Friday, October 25, 2019

This post was originally published in March 2015.  I posted a total of 5 Divine Moment Posts - you can find them all by searching Divine Moment in the search box in the right column.  

And It All Boils Down To #1 in the Divine Moment Series

I've been on a mission since I was five years old.  Today I'm close to my seventy-third birthday.  I'll save you the calculation.  That's a sixty-eight year mission and it's not complete yet.  I suppose my mission has a completion date, but I'm not privy to that information.  On the other hand, recently I've come to believe there are more rules to my mission than I suspected when I set out on it, rules that change the concept of completion dates and other things, but that's another whole story.

This post is just a brief update on the status of the mission along with enough information for you to Google a point or two and maybe amuse yourself for while.  

Or, if you're on a similar mission, you might want to spend a bit more time following the points I'm about to lay down.

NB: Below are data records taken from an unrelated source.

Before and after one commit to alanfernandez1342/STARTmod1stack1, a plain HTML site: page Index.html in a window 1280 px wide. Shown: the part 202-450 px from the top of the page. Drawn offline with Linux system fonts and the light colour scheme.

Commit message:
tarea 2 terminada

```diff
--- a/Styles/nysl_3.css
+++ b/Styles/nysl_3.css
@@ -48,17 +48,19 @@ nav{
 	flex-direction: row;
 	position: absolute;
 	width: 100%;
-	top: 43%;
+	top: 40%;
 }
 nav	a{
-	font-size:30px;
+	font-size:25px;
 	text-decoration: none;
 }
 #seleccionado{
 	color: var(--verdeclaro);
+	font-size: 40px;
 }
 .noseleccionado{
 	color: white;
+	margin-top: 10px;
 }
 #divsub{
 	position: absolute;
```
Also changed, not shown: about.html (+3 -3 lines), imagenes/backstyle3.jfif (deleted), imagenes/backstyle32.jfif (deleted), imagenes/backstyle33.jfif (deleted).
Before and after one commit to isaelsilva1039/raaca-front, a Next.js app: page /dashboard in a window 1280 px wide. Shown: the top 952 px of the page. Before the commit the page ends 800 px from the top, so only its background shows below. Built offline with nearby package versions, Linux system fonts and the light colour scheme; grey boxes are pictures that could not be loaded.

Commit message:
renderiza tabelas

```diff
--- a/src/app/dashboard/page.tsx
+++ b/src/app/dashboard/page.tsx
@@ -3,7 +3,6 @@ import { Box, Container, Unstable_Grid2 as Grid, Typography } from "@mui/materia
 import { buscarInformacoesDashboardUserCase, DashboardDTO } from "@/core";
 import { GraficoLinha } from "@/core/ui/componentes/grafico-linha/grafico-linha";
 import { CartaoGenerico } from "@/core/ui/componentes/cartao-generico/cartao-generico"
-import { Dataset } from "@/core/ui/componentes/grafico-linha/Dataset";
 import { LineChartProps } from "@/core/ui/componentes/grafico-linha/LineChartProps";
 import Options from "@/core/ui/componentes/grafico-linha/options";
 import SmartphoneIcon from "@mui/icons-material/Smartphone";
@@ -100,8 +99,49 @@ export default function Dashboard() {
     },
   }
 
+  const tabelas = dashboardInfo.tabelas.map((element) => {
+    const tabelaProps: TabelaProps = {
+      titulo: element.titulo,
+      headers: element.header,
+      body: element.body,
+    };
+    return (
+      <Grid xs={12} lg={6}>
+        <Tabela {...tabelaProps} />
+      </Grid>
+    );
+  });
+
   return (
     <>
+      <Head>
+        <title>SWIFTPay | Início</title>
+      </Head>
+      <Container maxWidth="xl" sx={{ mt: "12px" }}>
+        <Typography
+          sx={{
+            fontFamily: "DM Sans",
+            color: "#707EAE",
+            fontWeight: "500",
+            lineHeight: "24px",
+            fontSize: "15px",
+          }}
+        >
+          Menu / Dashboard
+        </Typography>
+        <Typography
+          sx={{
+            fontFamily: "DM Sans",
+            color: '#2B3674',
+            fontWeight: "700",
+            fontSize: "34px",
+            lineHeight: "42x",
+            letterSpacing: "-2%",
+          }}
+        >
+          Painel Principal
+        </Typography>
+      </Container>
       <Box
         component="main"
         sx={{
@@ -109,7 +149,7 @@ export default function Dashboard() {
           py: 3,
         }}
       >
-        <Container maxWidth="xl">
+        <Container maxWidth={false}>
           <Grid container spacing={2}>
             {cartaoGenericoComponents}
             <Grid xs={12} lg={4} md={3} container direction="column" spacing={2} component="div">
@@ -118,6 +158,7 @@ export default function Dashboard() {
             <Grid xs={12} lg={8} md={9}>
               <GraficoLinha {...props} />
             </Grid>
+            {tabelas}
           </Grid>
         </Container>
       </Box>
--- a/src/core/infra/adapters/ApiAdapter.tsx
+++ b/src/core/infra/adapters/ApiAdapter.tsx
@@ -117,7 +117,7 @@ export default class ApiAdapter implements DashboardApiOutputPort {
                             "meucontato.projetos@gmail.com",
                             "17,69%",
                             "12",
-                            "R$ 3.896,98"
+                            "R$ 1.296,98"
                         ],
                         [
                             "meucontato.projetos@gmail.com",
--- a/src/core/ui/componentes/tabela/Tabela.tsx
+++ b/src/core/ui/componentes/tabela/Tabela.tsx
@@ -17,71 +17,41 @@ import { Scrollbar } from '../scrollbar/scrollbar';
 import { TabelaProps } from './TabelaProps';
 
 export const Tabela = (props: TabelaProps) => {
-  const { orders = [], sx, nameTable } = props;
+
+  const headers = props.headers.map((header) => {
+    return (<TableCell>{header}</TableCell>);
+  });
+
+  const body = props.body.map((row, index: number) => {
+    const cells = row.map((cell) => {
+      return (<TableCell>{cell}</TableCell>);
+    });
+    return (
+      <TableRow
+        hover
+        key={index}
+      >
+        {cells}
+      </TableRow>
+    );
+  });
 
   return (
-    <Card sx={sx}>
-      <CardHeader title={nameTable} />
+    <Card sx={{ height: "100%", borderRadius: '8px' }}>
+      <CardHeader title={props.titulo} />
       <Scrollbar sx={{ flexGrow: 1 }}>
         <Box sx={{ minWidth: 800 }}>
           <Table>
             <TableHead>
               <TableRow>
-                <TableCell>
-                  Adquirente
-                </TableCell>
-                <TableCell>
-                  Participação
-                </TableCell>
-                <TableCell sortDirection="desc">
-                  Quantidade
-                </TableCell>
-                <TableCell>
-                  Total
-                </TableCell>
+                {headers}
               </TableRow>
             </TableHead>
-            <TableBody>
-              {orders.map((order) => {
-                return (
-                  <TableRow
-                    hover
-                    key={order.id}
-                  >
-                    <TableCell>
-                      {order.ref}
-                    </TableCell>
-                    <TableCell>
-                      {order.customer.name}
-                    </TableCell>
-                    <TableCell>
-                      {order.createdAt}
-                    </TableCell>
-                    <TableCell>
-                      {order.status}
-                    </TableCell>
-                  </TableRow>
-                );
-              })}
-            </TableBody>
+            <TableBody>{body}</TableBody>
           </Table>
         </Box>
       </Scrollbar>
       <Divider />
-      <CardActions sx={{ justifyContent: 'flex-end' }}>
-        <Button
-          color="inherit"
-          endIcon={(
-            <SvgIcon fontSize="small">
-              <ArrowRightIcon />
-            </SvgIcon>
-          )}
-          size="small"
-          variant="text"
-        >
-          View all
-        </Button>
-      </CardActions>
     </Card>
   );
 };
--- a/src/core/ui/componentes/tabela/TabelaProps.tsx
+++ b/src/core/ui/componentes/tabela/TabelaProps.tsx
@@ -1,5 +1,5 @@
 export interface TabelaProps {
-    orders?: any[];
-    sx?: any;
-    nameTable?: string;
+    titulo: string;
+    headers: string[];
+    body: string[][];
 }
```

This is not a religious statement because I'm not religious, not any more.  I was born into a religious family which lived in a religious part of the world.  For a time, I wanted to be a missionary and for a number of years I was a minister.  For a long time, a lot of people told me I had made a difference in their lives, and for a while I actually believed them.  Then I got it that I can't make more of a difference in anyone's life than they are willing to have a difference made there.  I pondered that and realized that if a person wants a change, they will find a way to do it whether I'm there or not.  That was a big relief, because I'm on a mission, and it's not about making a difference in anyone's life but mine.

 The Mission is simple.  I want to know God, or Allah, or Jehovah, or The One, or  whatever you choose to call the force that created all that is.  There's never been a doubt in my mind that my mission is doable, and I know I'm getting closer to my objective.  There have been many wrong turns, a lot of misinformation, and a number of false prophets, still I've made a lot of progress, though I can't quantify that for you in any way other than a statement of knowing that it is so.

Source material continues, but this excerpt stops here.